Butter. Burgers. Sausages. Store-bought pastries, cakes and cookies. Oh, and sodas, sweet or diet.
They’re all bad, and they all increase our risk of dementia – by a lot.
So reports one of the largest and most chilling studies ever, involving around 60,000 people in their 40s, 50s and 60s. The study, involving massive numbers of people in a long-running UK health survey known as the UK Biobank, tracked what people typically ate and who ended up with dementia.
Subjects who scored in the bottom third of the diet program were 30% more likely to develop dementia within nine years than those of the upper third.
Technically, the study looked at the effects of the so-called “Mediterranean diet,” which is typically portrayed in the media as a TV version of an Italian family dinner: fresh fish, vegetables and fruit, nuts, and olive oil. – and wine.
But the way the study worked, the researchers measured two things: how often the participants ate these “Mediterranean” type foods, but also how often they ate… well, the things we see all around us, especially in the United States. Not Mediterranean food.
For example, one of the main questionnaires used in the study was the so-called “Mediterranean Diet Adherence Screener”, which has become a standard tool for researchers in this field. (Yet another study recently confirmed its validity.)
This filter is a simple questionnaire. You can get it here, and printing it out and sticking it on the fridge may be the easiest family health hack anyone can do.
There are 14 questions: You get one point for each that you can check off at the end of the week.
Do you cook with olive oil instead of butter? Give yourself a point.
Do you consume more than 4 tablespoons of olive oil per day? Give yourself another point.
Do you eat more than 400 g of fresh vegetables per day or more than three fruits? Give yourself a point for each.
You also get points if you reach the goals by eating enough fish, nuts, legumes and dishes with the famous Italian red sauce, with onions and garlic. (No mention of basil, alas.)
These are the “good” foods.
(You also get a point if you drink “more than 7 cups of wine” per week. Cheers!)
But… you also get points for avoiding bad foods: namely the things mentioned above, like cookies, red meat, and soda.
The latest study was published in the peer-reviewed scientific journal BMC Medicine.

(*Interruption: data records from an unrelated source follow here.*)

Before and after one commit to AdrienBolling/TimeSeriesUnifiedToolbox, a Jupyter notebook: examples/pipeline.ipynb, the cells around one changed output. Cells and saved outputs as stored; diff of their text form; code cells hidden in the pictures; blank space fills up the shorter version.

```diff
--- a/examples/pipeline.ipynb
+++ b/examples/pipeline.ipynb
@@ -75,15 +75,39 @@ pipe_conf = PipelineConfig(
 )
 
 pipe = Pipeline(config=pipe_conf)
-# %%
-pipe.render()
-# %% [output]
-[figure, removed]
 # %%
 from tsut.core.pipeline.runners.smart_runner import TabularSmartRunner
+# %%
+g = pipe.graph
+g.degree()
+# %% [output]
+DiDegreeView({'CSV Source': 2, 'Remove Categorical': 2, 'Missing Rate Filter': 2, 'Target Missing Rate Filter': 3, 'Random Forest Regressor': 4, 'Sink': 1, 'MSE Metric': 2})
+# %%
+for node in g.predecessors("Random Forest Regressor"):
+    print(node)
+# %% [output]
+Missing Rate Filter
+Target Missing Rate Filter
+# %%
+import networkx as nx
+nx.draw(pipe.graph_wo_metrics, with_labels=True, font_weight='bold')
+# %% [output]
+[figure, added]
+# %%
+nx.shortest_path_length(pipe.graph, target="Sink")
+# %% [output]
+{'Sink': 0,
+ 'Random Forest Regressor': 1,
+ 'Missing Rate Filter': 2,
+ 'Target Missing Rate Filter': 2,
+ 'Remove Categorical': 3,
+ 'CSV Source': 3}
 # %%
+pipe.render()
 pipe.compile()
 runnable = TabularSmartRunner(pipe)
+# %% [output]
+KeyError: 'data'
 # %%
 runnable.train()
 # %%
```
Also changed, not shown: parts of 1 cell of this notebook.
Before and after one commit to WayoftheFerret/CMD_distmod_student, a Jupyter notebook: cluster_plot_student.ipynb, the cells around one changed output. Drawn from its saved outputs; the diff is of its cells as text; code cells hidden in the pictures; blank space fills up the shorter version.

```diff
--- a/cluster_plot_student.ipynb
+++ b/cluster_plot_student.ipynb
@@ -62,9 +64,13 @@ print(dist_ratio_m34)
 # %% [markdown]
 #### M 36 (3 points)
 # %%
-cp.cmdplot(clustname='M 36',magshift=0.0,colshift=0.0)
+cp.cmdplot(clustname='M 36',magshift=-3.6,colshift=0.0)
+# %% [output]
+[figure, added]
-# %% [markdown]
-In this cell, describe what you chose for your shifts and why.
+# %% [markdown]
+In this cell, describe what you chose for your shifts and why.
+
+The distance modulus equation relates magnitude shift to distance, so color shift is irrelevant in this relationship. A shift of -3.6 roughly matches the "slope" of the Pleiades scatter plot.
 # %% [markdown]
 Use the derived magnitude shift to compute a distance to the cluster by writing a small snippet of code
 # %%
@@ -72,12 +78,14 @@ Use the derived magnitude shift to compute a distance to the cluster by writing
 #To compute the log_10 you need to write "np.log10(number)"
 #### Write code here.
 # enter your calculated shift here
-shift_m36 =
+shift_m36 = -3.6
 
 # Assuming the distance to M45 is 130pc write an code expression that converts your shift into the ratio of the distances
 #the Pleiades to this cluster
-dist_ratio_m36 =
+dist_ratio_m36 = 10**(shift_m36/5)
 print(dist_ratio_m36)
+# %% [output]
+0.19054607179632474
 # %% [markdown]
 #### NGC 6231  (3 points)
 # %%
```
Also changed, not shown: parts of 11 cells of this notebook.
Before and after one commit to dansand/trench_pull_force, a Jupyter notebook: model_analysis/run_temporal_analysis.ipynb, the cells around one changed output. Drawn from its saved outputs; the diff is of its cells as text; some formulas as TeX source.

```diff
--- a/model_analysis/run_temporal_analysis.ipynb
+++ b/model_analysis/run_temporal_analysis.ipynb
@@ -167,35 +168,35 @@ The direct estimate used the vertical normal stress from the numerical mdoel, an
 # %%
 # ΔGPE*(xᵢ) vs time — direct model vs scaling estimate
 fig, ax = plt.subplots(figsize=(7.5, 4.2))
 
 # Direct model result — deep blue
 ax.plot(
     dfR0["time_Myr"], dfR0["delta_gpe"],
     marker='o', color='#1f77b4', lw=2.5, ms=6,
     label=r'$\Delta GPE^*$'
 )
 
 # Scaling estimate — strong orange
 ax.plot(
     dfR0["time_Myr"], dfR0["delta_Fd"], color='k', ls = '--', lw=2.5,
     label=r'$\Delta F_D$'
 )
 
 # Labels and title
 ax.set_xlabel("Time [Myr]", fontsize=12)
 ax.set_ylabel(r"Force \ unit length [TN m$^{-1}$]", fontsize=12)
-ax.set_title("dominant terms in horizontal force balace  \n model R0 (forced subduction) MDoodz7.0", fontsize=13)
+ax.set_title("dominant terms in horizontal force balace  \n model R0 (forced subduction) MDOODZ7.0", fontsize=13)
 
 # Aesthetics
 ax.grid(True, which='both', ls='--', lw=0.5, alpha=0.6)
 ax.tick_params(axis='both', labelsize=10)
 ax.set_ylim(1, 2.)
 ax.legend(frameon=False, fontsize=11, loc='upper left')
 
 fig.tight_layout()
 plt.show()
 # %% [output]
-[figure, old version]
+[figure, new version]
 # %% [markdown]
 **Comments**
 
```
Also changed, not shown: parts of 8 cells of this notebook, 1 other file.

Several previous studies have found a correlation between those who follow a healthy Mediterranean diet, lower rates of cognitive decline with age and a lower risk of dementia. Although no diet is perfect, the Mediterranean diet has come out on top, or winner, in study after study. The Cleveland Clinic reports that this diet lowers our risk of heart disease, cancer, and many other ailments, and helps us live longer.
Meanwhile, the Alzheimer Society reports that about 2% of Americans between the ages of 65 and 69 have dementia, with the rate then doubling roughly every five years. About a third of people over 90 have dementia, he reports.